»»
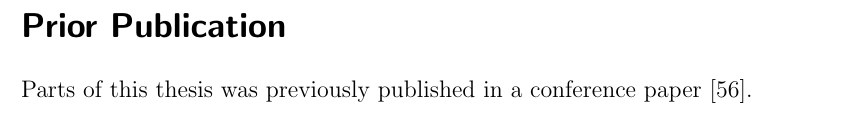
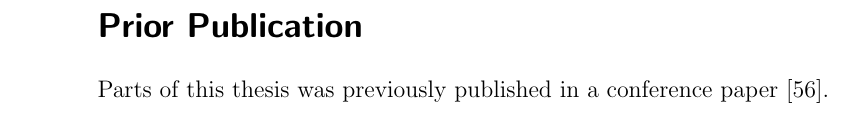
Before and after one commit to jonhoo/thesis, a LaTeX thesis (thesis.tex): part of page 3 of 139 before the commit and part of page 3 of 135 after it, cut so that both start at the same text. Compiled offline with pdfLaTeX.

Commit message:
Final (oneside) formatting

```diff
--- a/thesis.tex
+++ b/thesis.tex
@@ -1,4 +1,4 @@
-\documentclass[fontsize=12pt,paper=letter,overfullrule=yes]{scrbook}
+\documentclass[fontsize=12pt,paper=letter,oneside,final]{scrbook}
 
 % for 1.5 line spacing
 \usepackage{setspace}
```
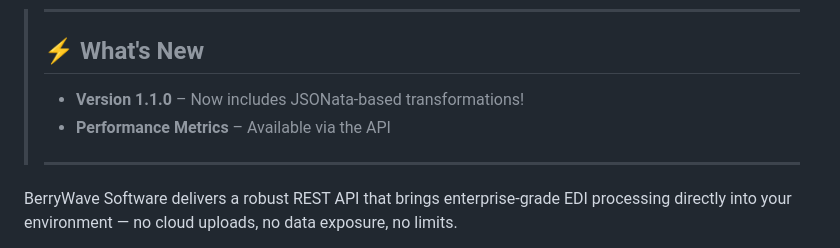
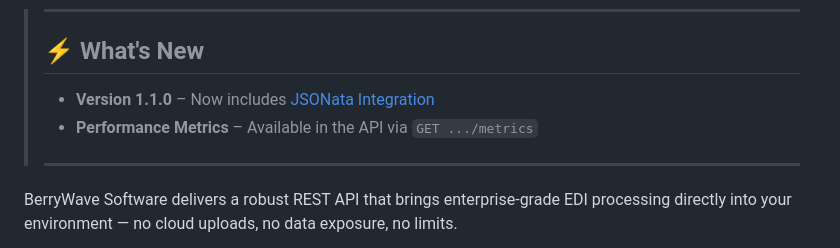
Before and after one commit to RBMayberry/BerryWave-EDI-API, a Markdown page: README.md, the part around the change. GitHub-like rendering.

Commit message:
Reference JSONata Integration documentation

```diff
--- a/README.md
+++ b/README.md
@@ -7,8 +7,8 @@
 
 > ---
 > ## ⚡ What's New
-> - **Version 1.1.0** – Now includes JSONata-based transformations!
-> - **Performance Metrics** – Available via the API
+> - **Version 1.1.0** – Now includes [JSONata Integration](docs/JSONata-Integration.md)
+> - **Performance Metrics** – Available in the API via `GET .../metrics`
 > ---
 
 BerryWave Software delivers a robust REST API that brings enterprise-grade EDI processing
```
««
● **Task goal**
For each entry above, write it out again exactly but leave out any picture.

● **Solution to the exercise**
Before and after one commit to jonhoo/thesis, a LaTeX thesis (thesis.tex): part of page 3 of 139 before the commit and part of page 3 of 135 after it, cut so that both start at the same text. Compiled offline with pdfLaTeX.

Commit message:
Final (oneside) formatting

```diff
--- a/thesis.tex
+++ b/thesis.tex
@@ -1,4 +1,4 @@
-\documentclass[fontsize=12pt,paper=letter,overfullrule=yes]{scrbook}
+\documentclass[fontsize=12pt,paper=letter,oneside,final]{scrbook}
 
 % for 1.5 line spacing
 \usepackage{setspace}
```
Before and after one commit to RBMayberry/BerryWave-EDI-API, a Markdown page: README.md, the part around the change. GitHub-like rendering.

Commit message:
Reference JSONata Integration documentation

```diff
--- a/README.md
+++ b/README.md
@@ -7,8 +7,8 @@
 
 > ---
 > ## ⚡ What's New
-> - **Version 1.1.0** – Now includes JSONata-based transformations!
-> - **Performance Metrics** – Available via the API
+> - **Version 1.1.0** – Now includes [JSONata Integration](docs/JSONata-Integration.md)
+> - **Performance Metrics** – Available in the API via `GET .../metrics`
 > ---
 
 BerryWave Software delivers a robust REST API that brings enterprise-grade EDI processing
```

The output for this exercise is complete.